▶ Work to complete
Check each line of the data below for the word "white", then extract the ones that have it.

▶ Records shown
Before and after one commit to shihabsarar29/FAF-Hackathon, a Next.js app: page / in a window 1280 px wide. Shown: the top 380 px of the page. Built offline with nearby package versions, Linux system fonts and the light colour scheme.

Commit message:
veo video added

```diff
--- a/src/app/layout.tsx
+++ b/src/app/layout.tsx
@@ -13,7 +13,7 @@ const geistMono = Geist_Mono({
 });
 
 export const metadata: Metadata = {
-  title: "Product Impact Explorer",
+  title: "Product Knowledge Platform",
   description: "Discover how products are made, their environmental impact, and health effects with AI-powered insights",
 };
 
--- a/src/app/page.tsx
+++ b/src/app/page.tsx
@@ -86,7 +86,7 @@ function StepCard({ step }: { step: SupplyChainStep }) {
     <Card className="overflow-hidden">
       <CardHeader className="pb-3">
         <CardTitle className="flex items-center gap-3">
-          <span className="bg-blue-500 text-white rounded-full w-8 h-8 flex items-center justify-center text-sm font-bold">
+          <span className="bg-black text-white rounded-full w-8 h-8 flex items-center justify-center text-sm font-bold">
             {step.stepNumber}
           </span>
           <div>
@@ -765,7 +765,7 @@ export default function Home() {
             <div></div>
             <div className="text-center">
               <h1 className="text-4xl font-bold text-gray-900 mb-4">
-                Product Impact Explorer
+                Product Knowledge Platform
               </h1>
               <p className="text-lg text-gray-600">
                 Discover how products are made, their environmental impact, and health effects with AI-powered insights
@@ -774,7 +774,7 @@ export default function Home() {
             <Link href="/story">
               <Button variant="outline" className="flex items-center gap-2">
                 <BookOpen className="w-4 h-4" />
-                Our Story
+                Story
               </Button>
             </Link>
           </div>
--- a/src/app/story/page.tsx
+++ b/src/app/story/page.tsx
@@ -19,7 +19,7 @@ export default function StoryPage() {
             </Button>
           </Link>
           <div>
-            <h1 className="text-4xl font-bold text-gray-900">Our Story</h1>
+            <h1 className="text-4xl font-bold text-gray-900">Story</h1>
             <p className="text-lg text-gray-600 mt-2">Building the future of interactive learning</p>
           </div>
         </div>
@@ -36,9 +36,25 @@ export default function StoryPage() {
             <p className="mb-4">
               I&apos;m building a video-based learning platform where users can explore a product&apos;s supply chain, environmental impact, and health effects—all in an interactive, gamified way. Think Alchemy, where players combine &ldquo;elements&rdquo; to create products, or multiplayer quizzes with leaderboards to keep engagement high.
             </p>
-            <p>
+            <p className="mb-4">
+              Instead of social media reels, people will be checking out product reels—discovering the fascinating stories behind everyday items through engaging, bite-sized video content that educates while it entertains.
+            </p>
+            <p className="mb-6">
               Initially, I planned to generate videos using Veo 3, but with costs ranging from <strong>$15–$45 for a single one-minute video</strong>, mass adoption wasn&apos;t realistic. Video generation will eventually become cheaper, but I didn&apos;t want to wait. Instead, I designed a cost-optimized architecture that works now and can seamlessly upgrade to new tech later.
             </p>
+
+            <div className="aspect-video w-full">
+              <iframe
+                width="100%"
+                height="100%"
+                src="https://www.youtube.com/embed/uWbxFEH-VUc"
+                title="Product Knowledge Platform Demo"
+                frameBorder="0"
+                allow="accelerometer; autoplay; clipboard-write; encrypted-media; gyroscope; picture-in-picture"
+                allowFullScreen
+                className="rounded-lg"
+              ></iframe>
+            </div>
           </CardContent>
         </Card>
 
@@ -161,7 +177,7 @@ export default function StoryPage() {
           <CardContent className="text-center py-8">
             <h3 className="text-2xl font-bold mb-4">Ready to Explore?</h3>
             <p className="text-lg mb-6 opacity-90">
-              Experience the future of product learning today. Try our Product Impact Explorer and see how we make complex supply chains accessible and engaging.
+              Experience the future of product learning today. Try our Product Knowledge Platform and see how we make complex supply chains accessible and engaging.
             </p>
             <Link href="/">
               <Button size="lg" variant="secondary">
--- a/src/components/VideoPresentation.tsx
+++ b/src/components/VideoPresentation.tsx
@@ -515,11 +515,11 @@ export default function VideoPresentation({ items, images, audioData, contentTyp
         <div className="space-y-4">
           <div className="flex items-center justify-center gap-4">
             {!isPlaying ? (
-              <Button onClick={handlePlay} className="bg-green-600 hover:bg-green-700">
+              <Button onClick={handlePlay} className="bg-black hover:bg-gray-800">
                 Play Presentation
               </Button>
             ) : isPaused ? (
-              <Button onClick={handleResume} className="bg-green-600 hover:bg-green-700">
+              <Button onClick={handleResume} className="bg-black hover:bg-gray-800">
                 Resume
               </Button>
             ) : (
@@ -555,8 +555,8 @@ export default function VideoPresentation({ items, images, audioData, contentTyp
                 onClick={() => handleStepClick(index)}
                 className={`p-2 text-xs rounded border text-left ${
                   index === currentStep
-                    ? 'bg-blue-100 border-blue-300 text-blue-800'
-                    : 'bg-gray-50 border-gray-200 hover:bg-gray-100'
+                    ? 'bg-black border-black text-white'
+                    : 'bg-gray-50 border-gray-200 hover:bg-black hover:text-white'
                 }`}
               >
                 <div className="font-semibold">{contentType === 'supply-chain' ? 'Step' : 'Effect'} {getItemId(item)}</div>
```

▶ Task result
-          <span className="bg-blue-500 text-white rounded-full w-8 h-8 flex items-center justify-center text-sm font-bold">
+          <span className="bg-black text-white rounded-full w-8 h-8 flex items-center justify-center text-sm font-bold">
+                    ? 'bg-black border-black text-white'
+                    : 'bg-gray-50 border-gray-200 hover:bg-black hover:text-white'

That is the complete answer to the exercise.